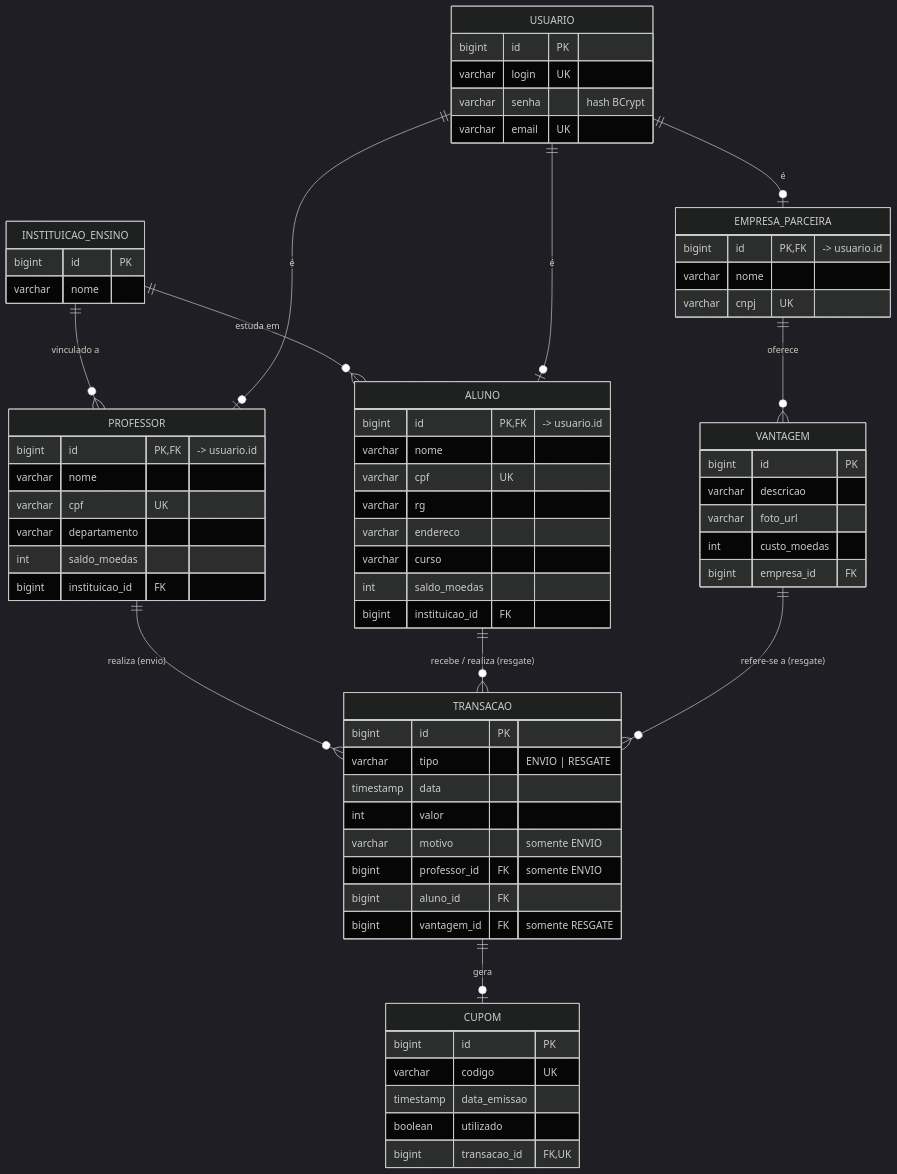
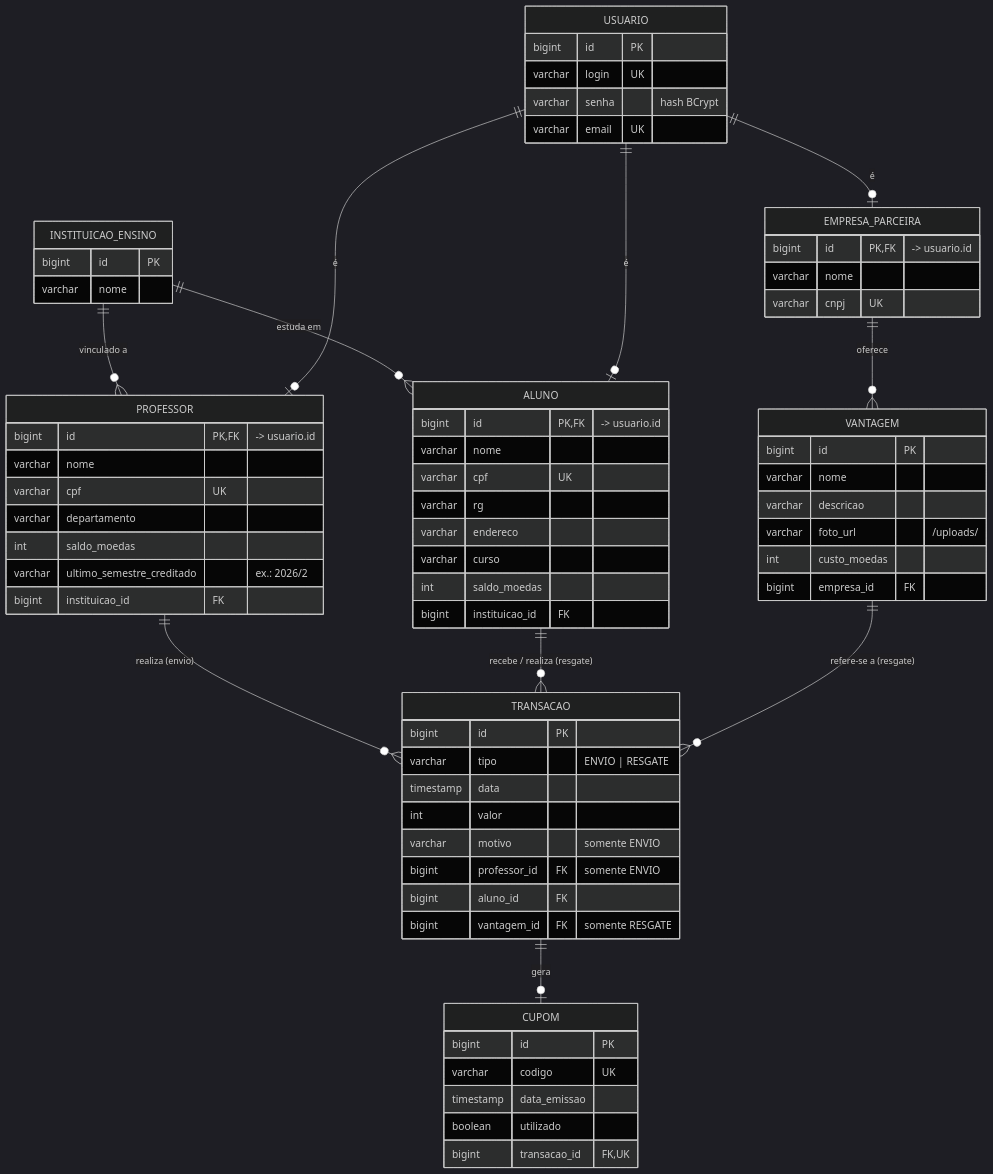
The diagram in docs/ModeloER.md (caiokfuri/lab3_projeto), drawn with Mermaid (dark theme) before and after one commit. The commit also changed other lines of this file and 88 other files, not shown here.

````diff
--- a/docs/ModeloER.md
+++ b/docs/ModeloER.md
@@ -5,71 +8,73 @@
 ```mermaid
 erDiagram
     INSTITUICAO_ENSINO ||--o{ ALUNO : "estuda em"
     INSTITUICAO_ENSINO ||--o{ PROFESSOR : "vinculado a"
     USUARIO ||--o| ALUNO : "é"
     USUARIO ||--o| PROFESSOR : "é"
     USUARIO ||--o| EMPRESA_PARCEIRA : "é"
     EMPRESA_PARCEIRA ||--o{ VANTAGEM : "oferece"
     PROFESSOR ||--o{ TRANSACAO : "realiza (envio)"
     ALUNO ||--o{ TRANSACAO : "recebe / realiza (resgate)"
     VANTAGEM ||--o{ TRANSACAO : "refere-se a (resgate)"
     TRANSACAO ||--o| CUPOM : "gera"
 
     INSTITUICAO_ENSINO {
         bigint id PK
         varchar nome
     }
     USUARIO {
         bigint id PK
         varchar login UK
         varchar senha "hash BCrypt"
         varchar email UK
     }
     ALUNO {
         bigint id PK, FK "-> usuario.id"
         varchar nome
         varchar cpf UK
         varchar rg
         varchar endereco
         varchar curso
         int saldo_moedas
         bigint instituicao_id FK
     }
     PROFESSOR {
         bigint id PK, FK "-> usuario.id"
         varchar nome
         varchar cpf UK
         varchar departamento
         int saldo_moedas
+        varchar ultimo_semestre_creditado "ex.: 2026/2"
         bigint instituicao_id FK
     }
     EMPRESA_PARCEIRA {
         bigint id PK, FK "-> usuario.id"
         varchar nome
         varchar cnpj UK
     }
     VANTAGEM {
         bigint id PK
+        varchar nome
         varchar descricao
-        varchar foto_url
+        varchar foto_url "/uploads/<arquivo>"
         int custo_moedas
         bigint empresa_id FK
     }
     TRANSACAO {
         bigint id PK
         varchar tipo "ENVIO | RESGATE"
         timestamp data
         int valor
         varchar motivo "somente ENVIO"
         bigint professor_id FK "somente ENVIO"
         bigint aluno_id FK
         bigint vantagem_id FK "somente RESGATE"
     }
     CUPOM {
         bigint id PK
         varchar codigo UK
         timestamp data_emissao
         boolean utilizado
         bigint transacao_id FK, UK
     }
 ```
````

══════════

About this exercise — Which of the lines in the material above contain "somente"? Copy each one out.

Solution to the exercise —
         varchar motivo "somente ENVIO"
         bigint professor_id FK "somente ENVIO"
         bigint vantagem_id FK "somente RESGATE"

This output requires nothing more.